Give the data again exactly, without its images.

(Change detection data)

========================

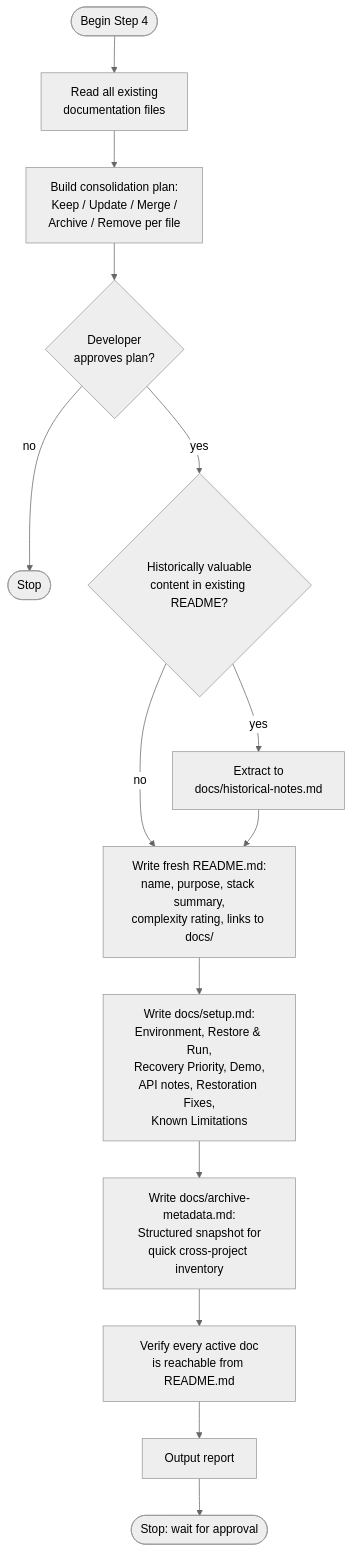
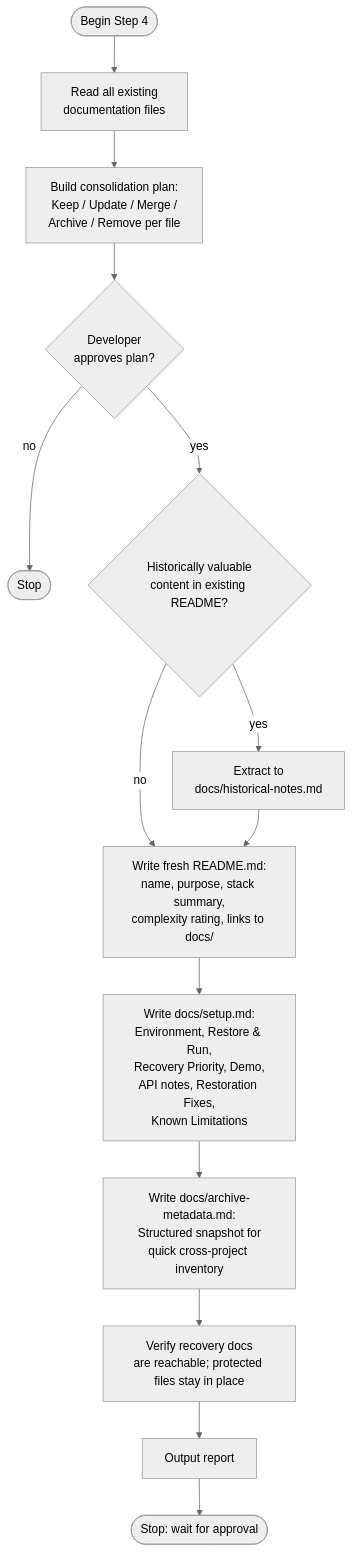
One commit to myowinthein/agent-helm changed the diagram in docs/commands/archive/4-documentation.md. Above: the diagram before and after it, drawn with Mermaid (neutral theme). The commit also changed other lines of this file and 11 other files, not shown here.

````diff
--- a/docs/commands/archive/4-documentation.md
+++ b/docs/commands/archive/4-documentation.md
@@ -14,23 +14,23 @@
 ```mermaid
 flowchart TD
   Start([Begin Step 4]) --> ReadDocs[Read all existing\ndocumentation files]
 
   ReadDocs --> Plan["Build consolidation plan:\nKeep / Update / Merge /\nArchive / Remove per file"]
 
   Plan --> Approval{Developer\napproves plan?}
   Approval -->|no| Stop([Stop])
   Approval -->|yes| Historical{Historically valuable\ncontent in existing README?}
 
   Historical -->|yes| Extract[Extract to\ndocs/historical-notes.md]
   Historical -->|no| WriteREADME
 
   Extract --> WriteREADME[Write fresh README.md:\nname, purpose, stack summary,\ncomplexity rating, links to docs/]
 
   WriteREADME --> WriteSetup["Write docs/setup.md:\nEnvironment, Restore & Run,\nRecovery Priority, Demo,\nAPI notes, Restoration Fixes,\nKnown Limitations"]
 
   WriteSetup --> WriteMeta["Write docs/archive-metadata.md:\nStructured snapshot for\nquick cross-project inventory"]
 
-  WriteMeta --> Verify[Verify every active doc\nis reachable from README.md]
+  WriteMeta --> Verify[Verify recovery docs\nare reachable; protected files stay in place]
 
   Verify --> Report[Output report] --> StopApprove([Stop: wait for approval])
 ```
````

========================

▸ ANSWER TO THE EXERCISE:
One commit to myowinthein/agent-helm changed the diagram in docs/commands/archive/4-documentation.md. Above: the diagram before and after it, drawn with Mermaid (neutral theme). The commit also changed other lines of this file and 11 other files, not shown here.

````diff
--- a/docs/commands/archive/4-documentation.md
+++ b/docs/commands/archive/4-documentation.md
@@ -14,23 +14,23 @@
 ```mermaid
 flowchart TD
   Start([Begin Step 4]) --> ReadDocs[Read all existing\ndocumentation files]
 
   ReadDocs --> Plan["Build consolidation plan:\nKeep / Update / Merge /\nArchive / Remove per file"]
 
   Plan --> Approval{Developer\napproves plan?}
   Approval -->|no| Stop([Stop])
   Approval -->|yes| Historical{Historically valuable\ncontent in existing README?}
 
   Historical -->|yes| Extract[Extract to\ndocs/historical-notes.md]
   Historical -->|no| WriteREADME
 
   Extract --> WriteREADME[Write fresh README.md:\nname, purpose, stack summary,\ncomplexity rating, links to docs/]
 
   WriteREADME --> WriteSetup["Write docs/setup.md:\nEnvironment, Restore & Run,\nRecovery Priority, Demo,\nAPI notes, Restoration Fixes,\nKnown Limitations"]
 
   WriteSetup --> WriteMeta["Write docs/archive-metadata.md:\nStructured snapshot for\nquick cross-project inventory"]
 
-  WriteMeta --> Verify[Verify every active doc\nis reachable from README.md]
+  WriteMeta --> Verify[Verify recovery docs\nare reachable; protected files stay in place]
 
   Verify --> Report[Output report] --> StopApprove([Stop: wait for approval])
 ```
````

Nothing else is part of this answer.